At its national conference in Indianapolis in April, the NRA called on Congress to mandate that all weapons-carry permits be recognized by all other states, even those where local requirements differ.
Any move in Washington that calls for greater reciprocity among states would undoubtably allow Georgians to carry concealed weapons in South Carolina, which currently doesn’t recognize the Georgia Weapons Carry Permit. South Carolina doesn’t issue permits to non-residents, who must own land in the state before they can apply for a permit.
“On the Georgia side of the line, all there is is a background check,” said Buddy Lichty, the owner of Shooters Indoor Range and Gun Shop in Augusta. “There’s no qualification. There no class. That’s probably the primary reason that Georgia and South Carolina (permits) don’t reciprocate.”
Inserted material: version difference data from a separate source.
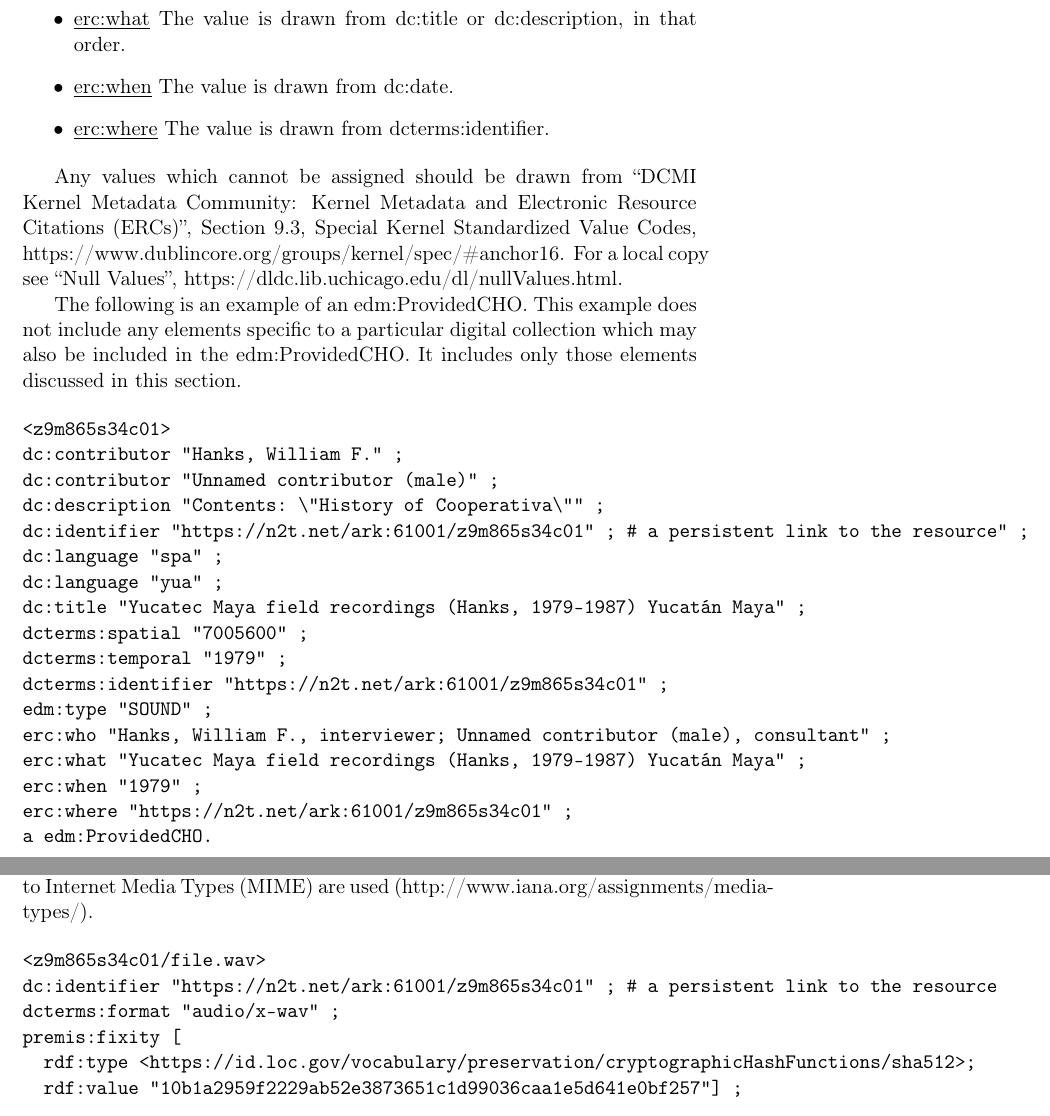
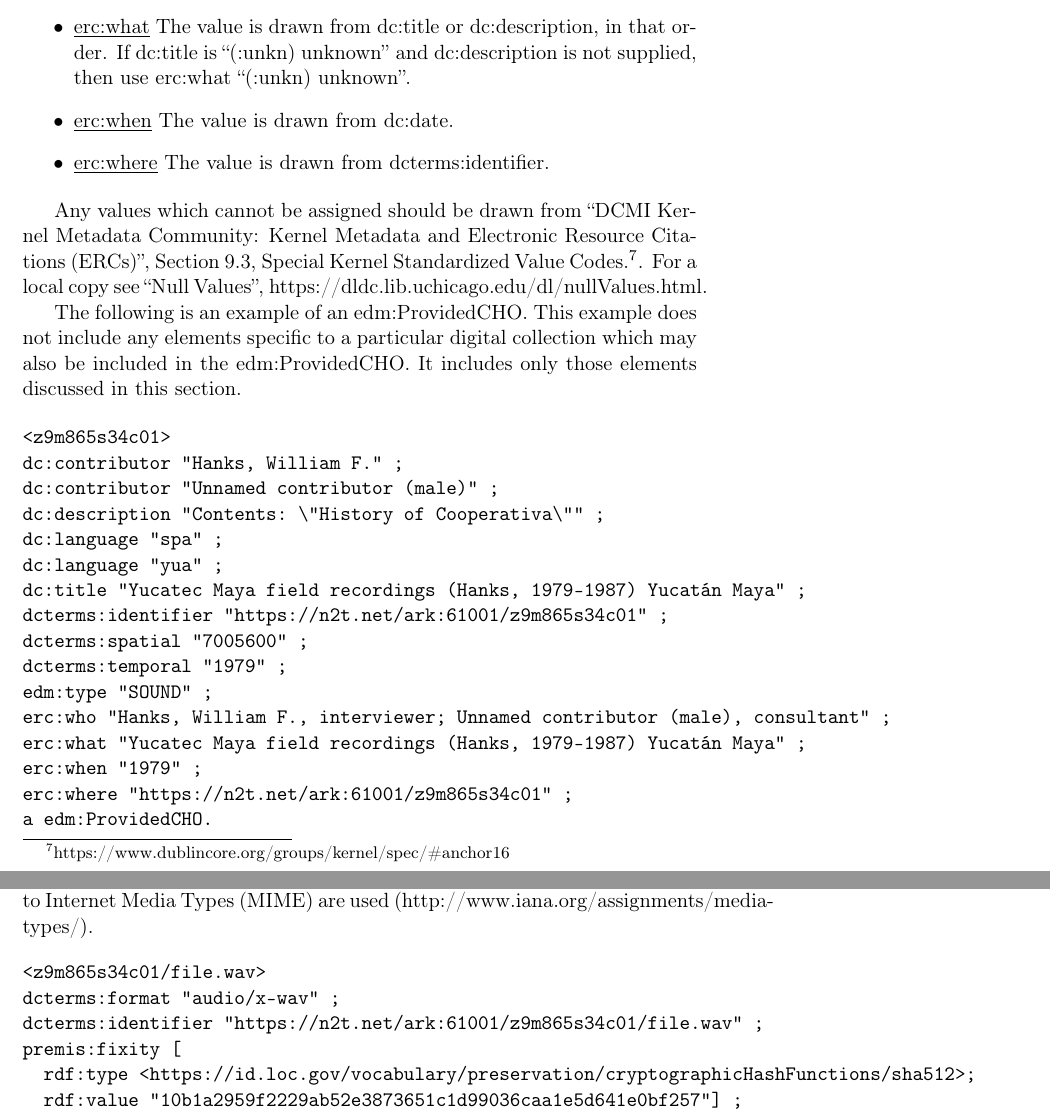
Before and after one commit to uchicago-library/ldr_documentation, a LaTeX document (template.tex): two parts of pages 5 and 6 of 10, joined at a grey line, cut so that both start at the same text. The pictures show the PDF file template.pdf that the author committed with the source.

Commit message:
Add files via upload

```diff
--- a/template.tex
+++ b/template.tex
@@ -165,20 +165,20 @@ In addition to what is specified above, the following are also required by local
 \begin{itemize}
   \item \underline{dcterms:identifier}. String-literal values for locally-created ARK identifiers are used, e.g., "https://n2t.net/ark:61001/z9m865s34c01/website" (\underline{dc:identifier} may be used for any original identifiers occurring in provided metadata).
 
-  \item \underline{dc:date}. String-literal values conforming to ISO 8601 or the Extended Date/Time Format Specification (EDTF) (https://www.loc.gov/standards/datetime/) are used in that order.
+  \item \underline{dc:date}. String-literal values conforming to ISO 8601 or the Extended Date/Time Format Specification (EDTF)\footnote{https://www.loc.gov/standards/datetime/} are used in that order.
 
 \end{itemize}
 
-For the following, see ``DCMI Kernel Metadata Community: Kernel Metadata and Electronic Resource Citations (ERCs)'', Section 3, Kernel Stories, https://www.dublincore.org/groups/kernel/spec/\#anchor3. They will support responses to queries about the metadata when the appropriate syntax is provided to an ARK resolver: ``ARK resolvers must support the `?info' inflection for requesting metadata.'' (https://datatracker.ietf.org/doc/html/draft-kunze-ark-28\#section-1.2. See further in that document for the ?info inflection and the use of Electronic Resource Citations [ERCs].)
+For the following, see ``DCMI Kernel Metadata Community: Kernel Metadata and Electronic Resource Citations (ERCs)'', Section 3, Kernel Stories.\footnote{https://www.dublincore.org/groups/kernel/spec/\#anchor3} They will support responses to queries about the metadata when the appropriate syntax is provided to an ARK resolver: ``ARK resolvers must support the `?info' inflection for requesting metadata.''\footnote{https://datatracker.ietf.org/doc/html/draft-kunze-ark-28\#section-1.2} See further in that document for the ?info inflection and the use of Electronic Resource Citations [ERCs].)
 
 \begin{itemize}
-\item \underline{erc:who} The value is drawn from dc[terms]:creator, dc[terms]:contributor, or dc[terms]:publisher, in that order. If none of those have values, then use \underline{erc:who ``(:unkn) unknown''}.
-\item \underline{erc:what} The value is drawn from dc:title or dc:description, in that order.
+\item \underline{erc:who} The value is drawn from dc[terms]:creator, dc[terms]:contributor, or dc[terms]:publisher, in that order. If none of those have values, then use erc:who ``(:unkn) unknown''.
+\item \underline{erc:what} The value is drawn from dc:title or dc:description, in that order. If dc:title is ``(:unkn) unknown'' and dc:description is not supplied, then use erc:what ``(:unkn) unknown''.
 \item \underline{erc:when} The value is drawn from dc:date.
 \item \underline{erc:where} The value is drawn from dcterms:identifier.
 \end{itemize}
 
-Any values which cannot be assigned should be drawn from ``DCMI Kernel Metadata Community: Kernel Metadata and Electronic Resource Citations (ERCs)'', Section 9.3, Special Kernel Standardized Value Codes, https://www.dublincore.org/groups/kernel/spec/\#anchor16. For a local copy see ``Null Values'', https://dldc.lib.uchicago.edu/dl/nullValues.html.
+Any values which cannot be assigned should be drawn from ``DCMI Kernel Metadata Community: Kernel Metadata and Electronic Resource Citations (ERCs)'', Section 9.3, Special Kernel Standardized Value Codes.\footnote{https://www.dublincore.org/groups/kernel/spec/\#anchor16}. For a local copy see ``Null Values'', https://dldc.lib.uchicago.edu/dl/nullValues.html.
 
 The following is an example of an edm:ProvidedCHO. This example does not include any elements specific to a particular digital collection which may also be included in the edm:ProvidedCHO. It includes only those elements discussed in this section.
 
@@ -187,13 +187,12 @@ The following is an example of an edm:ProvidedCHO. This example does not include
 dc:contributor "Hanks, William F." ;
 dc:contributor "Unnamed contributor (male)" ;
 dc:description "Contents: \"History of Cooperativa\"" ;
-dc:identifier "https://n2t.net/ark:61001/z9m865s34c01" ; # a persistent link to the resource" ;
 dc:language "spa" ;
 dc:language "yua" ;
 dc:title "Yucatec Maya field recordings (Hanks, 1979-1987) Yucatán Maya" ;
+dcterms:identifier "https://n2t.net/ark:61001/z9m865s34c01" ;
 dcterms:spatial "7005600" ;
 dcterms:temporal "1979" ;
-dcterms:identifier "https://n2t.net/ark:61001/z9m865s34c01" ;
 edm:type "SOUND" ;
 erc:who "Hanks, William F., interviewer; Unnamed contributor (male), consultant" ;
 erc:what "Yucatec Maya field recordings (Hanks, 1979-1987) Yucatán Maya" ;
@@ -222,8 +221,8 @@ The following are required for an edm:WebResource. The requirements are indicate
 
 \begin{verbatim}
 <z9m865s34c01/file.wav>
-dc:identifier "https://n2t.net/ark:61001/z9m865s34c01" ; # a persistent link to the resource
 dcterms:format "audio/x-wav" ;
+dcterms:identifier "https://n2t.net/ark:61001/z9m865s34c01/file.wav" ;
 premis:fixity [
   rdf:type <https://id.loc.gov/vocabulary/preservation/cryptographicHashFunctions/sha512>;
   rdf:value "10b1a2959f2229ab52e3873651c1d99036caa1e5d641e0bf257"] ;
```
Also changed, not shown: template.pdf, template.tex (12 more changed lines), 1 other file.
Though Georgia doesn’t recognize permits issued by South Carolina, residents of the Palmetto State can still carry concealed weapons in Georgia by obtaining a non-resident permit in a state that does issue a permit recognized by Georgia, such as Utah or Florida.
Chris Medlin, the owner and primary instructor of Your Best Defense in Aiken, said the differences between gun laws in Georgia and South Carolina are proof enough that a
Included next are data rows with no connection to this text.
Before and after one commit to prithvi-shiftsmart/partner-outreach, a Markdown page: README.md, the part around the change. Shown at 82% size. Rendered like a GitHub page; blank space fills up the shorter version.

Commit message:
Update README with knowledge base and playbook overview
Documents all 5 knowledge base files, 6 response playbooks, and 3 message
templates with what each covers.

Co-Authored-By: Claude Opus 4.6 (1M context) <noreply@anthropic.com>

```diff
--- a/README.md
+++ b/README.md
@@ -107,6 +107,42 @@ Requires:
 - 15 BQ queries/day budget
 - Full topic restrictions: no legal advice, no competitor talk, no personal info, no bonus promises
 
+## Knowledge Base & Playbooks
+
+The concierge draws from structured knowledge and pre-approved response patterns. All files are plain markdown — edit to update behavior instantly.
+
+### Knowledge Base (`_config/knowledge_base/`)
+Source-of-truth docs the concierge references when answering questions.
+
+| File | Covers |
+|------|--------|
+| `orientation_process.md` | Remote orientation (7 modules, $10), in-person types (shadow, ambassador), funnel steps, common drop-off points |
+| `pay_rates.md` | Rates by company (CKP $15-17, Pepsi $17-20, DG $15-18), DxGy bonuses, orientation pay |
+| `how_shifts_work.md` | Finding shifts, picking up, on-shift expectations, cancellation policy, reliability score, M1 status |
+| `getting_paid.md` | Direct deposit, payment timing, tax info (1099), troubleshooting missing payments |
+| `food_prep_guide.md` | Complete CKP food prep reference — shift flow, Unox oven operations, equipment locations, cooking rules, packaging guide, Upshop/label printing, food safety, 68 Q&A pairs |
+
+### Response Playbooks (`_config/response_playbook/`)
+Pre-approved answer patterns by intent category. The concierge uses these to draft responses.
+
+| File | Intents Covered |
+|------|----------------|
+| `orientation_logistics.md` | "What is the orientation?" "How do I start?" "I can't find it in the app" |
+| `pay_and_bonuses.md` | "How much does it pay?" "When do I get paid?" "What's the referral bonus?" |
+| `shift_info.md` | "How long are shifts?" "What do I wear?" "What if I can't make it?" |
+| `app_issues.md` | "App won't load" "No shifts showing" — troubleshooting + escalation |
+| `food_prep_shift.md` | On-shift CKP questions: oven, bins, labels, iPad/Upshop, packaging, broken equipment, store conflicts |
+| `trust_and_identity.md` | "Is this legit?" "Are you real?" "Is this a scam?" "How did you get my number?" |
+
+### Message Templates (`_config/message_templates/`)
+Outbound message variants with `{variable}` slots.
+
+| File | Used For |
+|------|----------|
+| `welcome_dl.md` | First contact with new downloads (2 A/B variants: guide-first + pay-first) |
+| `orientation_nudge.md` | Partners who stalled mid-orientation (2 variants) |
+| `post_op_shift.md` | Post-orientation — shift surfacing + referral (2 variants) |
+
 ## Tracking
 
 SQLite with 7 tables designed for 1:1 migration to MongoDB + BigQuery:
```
compromise among all the states, particularly ones that don’t recognize any weapons permits from another state, is highly unlikely.
While some activists say granting reciprocity would be no different than how states recognize out-of-state driver’s licenses, Medlin said, the difference in driving laws from state to state is marginal. Gun laws are a different beast, he said.
“The mindset of the people and the legislators in those states, like California, is so drastically different from the mindset of the people in South Carolina and Georgia,” he said. “There is no way they would ever accept our kind of standards, and there’s no way people in Georgia or South Carolina would ever tolerate the restrictions that those states have. It would never happen.”
Medlin said bringing the federal government into the fold is ill-advised.
“The federal government getting involved and mandating the states to do something like that opens the door (to) the federal government forcing states to recognize other things that aren’t allowed in others, such as Colorado
legalizing (recreational) marijuana,” he said.
Lichty said he would like to one day see reciprocity among all of the states but believes it can happen only if states like Georgia require some form of formal training before issuing permits.
“I am for carrying deadly force legally,” he said. “But I think for anybody who wants to carry, it’s a huge responsibility for them to be qualified to do.”
Even if the standards change in Georgia, Lichty said it could be years before more states recognize each other’s permits.
In the meantime, Medlin said responsible gun owners and permit holders should research the laws of other states before traveling through them.
“Before you carry a gun or buy a gun for self-defense, you should do some research and check what the rules are for the state that you live in or the state that you’re going to on where you can carry a gun and where you can’t,” he said. “Some parts of the country expect you to be climbing out of your back window when someone is kicking your door in. Luckily, in the Southeast, we don’t have to. But if you’re in that part of the country, saying, ‘I didn’t know,’ isn’t an excuse.”